1) Swain S, et al. Confirmatory overall survival analysis of CLEOPATRA: A randomized, double-blind, placebo-controlled Phase III study with pertuzumab, trastuzumab, and docetaxel in patients with HER2-positive first-line metastatic breast cancer. Poster presentation at the 2012 CTRC-AACR San Antonio Breast Cancer Symposium. Abstract # P5-18-26.
2) Baselga J, Cortes J, Sung-Bae K, et al. Pertuzumab plus trastuzumab plus docetaxel for metastatic breast cancer. N Engl J Med.2012; 366:109–119.
3) Ferlay J, Shin HR, Bray F, Forman D, Mathers C and Parkin DM GLOBOCAN 2008, Cancer Incidence and Mortality Worldwide: IARC Cancer Base No. 10 [Internet]. Lyon, France: International Agency for Research on Cancer; 2010. Available from: http://globocan.iarc.fr.
4) Wolff A.C et al. American Society of Clinical Oncology/ College of American Pathologists Guideline Recommendations for Human Epidermal Growth Factor Receptor 2 Testing in Breast Cancer. Arch Pathol Lab Med—Vol 131, January 2007.

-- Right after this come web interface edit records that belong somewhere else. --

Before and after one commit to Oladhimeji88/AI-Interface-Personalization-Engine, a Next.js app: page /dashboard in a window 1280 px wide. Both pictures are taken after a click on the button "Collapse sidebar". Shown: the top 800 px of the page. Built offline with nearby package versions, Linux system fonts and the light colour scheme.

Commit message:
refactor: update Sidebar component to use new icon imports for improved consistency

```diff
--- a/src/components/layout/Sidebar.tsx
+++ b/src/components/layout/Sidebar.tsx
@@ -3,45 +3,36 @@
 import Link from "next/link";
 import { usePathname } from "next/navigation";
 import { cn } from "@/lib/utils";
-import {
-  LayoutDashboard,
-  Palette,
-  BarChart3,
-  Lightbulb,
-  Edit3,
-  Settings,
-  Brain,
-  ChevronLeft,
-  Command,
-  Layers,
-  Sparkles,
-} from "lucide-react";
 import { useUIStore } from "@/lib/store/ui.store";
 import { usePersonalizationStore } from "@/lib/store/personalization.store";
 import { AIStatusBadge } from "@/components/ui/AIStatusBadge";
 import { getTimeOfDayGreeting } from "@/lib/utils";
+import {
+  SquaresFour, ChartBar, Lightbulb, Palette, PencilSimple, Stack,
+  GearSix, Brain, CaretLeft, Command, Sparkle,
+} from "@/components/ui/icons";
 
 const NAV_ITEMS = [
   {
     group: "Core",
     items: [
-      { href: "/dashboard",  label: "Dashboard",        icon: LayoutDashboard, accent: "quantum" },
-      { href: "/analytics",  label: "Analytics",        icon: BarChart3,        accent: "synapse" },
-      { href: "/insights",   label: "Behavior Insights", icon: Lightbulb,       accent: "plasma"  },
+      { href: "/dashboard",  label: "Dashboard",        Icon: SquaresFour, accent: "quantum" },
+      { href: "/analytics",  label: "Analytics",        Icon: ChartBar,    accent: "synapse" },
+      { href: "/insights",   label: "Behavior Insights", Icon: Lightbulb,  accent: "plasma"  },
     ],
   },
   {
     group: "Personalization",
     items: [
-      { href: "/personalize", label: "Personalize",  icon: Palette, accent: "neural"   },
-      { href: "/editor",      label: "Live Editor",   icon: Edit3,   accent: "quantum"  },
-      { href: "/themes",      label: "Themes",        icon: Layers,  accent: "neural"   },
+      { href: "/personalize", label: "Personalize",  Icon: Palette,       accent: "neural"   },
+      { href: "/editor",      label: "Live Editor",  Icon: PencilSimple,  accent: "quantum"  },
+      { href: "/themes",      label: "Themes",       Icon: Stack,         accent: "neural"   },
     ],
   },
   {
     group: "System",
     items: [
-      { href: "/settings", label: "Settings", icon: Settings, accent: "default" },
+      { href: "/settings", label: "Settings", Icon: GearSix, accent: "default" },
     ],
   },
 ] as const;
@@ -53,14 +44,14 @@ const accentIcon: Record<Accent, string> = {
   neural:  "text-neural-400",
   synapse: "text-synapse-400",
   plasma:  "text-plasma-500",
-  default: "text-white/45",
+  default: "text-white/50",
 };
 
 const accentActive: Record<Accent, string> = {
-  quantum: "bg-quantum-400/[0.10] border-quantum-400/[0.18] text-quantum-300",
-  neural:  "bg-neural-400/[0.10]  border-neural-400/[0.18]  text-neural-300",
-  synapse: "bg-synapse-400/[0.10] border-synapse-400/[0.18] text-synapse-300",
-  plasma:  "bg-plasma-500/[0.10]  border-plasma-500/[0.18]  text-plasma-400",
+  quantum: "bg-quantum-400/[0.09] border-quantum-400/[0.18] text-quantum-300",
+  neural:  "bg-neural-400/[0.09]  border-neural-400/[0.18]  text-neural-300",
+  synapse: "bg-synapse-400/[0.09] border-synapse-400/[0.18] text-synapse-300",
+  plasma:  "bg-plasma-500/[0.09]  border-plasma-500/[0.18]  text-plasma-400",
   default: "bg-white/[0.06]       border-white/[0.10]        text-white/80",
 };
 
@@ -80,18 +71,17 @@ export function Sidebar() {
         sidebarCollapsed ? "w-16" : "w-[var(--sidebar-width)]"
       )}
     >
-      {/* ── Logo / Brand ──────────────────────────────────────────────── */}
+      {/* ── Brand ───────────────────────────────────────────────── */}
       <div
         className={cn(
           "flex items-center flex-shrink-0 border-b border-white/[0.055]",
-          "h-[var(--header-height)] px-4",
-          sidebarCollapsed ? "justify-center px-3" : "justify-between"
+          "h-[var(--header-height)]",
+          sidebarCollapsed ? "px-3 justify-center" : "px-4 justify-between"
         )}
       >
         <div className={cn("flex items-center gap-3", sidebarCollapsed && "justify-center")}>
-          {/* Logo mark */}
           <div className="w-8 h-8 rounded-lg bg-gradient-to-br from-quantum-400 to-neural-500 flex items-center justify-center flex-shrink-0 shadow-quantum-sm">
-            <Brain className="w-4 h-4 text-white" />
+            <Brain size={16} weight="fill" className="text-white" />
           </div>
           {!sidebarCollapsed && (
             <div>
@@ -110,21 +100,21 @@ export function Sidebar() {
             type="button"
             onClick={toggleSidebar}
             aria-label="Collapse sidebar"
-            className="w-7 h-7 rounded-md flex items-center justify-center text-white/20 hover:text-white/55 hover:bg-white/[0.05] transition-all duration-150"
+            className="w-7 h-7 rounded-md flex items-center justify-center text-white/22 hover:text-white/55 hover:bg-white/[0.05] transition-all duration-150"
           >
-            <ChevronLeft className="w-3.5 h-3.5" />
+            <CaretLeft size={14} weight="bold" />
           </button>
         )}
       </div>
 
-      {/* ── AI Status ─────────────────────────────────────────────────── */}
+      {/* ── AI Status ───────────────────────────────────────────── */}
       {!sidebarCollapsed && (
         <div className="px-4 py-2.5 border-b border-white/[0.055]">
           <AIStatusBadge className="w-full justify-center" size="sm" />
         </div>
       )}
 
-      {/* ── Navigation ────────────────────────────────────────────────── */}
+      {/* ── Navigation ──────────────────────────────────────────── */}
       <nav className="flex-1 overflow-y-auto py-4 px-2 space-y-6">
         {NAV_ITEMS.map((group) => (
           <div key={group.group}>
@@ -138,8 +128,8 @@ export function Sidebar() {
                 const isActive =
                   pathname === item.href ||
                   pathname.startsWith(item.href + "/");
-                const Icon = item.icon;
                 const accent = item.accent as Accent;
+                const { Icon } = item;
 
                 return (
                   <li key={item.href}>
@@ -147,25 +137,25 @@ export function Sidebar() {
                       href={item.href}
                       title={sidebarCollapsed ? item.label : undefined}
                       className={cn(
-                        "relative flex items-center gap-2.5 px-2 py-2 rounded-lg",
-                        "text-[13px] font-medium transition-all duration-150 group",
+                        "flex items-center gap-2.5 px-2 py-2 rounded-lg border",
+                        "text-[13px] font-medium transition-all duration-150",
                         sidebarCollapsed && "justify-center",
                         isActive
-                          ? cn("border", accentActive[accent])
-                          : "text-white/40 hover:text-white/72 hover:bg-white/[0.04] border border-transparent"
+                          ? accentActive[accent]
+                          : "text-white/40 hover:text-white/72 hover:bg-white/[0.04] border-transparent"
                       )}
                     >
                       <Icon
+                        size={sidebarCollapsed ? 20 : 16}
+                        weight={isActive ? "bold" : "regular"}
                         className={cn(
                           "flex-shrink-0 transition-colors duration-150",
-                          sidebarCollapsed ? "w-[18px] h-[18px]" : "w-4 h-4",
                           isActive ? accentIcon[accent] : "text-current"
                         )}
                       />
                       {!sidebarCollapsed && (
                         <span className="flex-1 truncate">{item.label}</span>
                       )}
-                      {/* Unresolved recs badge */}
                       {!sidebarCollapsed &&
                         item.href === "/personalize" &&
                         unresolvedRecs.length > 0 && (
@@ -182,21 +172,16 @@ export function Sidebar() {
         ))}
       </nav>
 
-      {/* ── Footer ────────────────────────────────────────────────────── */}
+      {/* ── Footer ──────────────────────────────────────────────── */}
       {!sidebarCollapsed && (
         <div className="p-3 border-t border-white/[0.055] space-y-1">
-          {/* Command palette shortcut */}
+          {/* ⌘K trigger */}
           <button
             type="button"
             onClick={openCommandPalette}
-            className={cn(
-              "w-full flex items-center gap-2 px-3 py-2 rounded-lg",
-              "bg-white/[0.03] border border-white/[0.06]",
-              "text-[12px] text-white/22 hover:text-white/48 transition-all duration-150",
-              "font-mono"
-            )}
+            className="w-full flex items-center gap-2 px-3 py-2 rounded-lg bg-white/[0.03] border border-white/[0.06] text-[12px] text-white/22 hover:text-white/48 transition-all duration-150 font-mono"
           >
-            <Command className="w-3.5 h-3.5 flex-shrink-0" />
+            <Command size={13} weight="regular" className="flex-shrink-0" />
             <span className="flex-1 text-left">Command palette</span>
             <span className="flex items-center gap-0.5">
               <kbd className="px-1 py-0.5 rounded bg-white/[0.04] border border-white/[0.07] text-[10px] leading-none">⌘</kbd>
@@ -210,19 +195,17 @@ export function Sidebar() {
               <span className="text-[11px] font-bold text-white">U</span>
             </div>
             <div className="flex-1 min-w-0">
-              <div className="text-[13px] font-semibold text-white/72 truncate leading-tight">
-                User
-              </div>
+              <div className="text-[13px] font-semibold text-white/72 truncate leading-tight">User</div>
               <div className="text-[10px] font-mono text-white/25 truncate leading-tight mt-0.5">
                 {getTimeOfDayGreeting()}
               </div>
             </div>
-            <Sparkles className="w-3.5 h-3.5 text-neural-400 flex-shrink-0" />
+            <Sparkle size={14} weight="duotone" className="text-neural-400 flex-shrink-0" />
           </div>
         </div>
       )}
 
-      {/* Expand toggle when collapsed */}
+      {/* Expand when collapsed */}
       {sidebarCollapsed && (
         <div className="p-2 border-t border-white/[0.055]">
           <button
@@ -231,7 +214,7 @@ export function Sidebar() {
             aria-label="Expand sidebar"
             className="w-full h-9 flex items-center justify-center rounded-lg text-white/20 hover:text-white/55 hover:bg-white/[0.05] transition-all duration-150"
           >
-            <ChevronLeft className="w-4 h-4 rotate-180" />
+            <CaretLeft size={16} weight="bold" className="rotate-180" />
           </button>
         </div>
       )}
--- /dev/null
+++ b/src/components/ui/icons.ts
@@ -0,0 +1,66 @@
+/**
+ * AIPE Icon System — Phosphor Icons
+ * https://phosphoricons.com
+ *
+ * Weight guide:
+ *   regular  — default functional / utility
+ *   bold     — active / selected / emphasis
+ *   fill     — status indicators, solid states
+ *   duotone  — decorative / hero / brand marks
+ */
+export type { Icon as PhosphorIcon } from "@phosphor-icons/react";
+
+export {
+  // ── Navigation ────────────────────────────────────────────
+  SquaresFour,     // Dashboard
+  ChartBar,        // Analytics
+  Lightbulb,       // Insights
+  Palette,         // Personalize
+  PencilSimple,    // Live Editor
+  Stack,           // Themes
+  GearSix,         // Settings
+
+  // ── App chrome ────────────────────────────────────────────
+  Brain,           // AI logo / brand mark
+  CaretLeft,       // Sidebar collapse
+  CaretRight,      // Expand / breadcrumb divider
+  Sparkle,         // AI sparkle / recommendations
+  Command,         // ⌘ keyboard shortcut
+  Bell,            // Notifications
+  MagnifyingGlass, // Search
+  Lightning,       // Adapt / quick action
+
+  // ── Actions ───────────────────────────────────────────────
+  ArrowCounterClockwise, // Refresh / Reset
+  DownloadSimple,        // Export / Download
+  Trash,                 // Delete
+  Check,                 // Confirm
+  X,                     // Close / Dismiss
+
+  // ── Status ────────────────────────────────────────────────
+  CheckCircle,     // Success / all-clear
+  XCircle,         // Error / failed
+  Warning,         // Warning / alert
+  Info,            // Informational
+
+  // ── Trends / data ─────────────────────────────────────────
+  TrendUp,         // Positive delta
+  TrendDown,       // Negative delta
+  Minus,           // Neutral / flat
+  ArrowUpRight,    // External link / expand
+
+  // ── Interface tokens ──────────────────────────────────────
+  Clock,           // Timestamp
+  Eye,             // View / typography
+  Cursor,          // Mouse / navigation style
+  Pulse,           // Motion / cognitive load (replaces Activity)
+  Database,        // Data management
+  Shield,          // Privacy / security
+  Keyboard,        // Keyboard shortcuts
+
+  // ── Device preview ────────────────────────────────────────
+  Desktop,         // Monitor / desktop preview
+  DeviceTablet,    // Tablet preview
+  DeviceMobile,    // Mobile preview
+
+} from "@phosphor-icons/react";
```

5) Slamon D et al. Adjuvant Trastuzumab in HER2-Positive Breast Cancer. N Engl J Med 2011; 365:1273-83.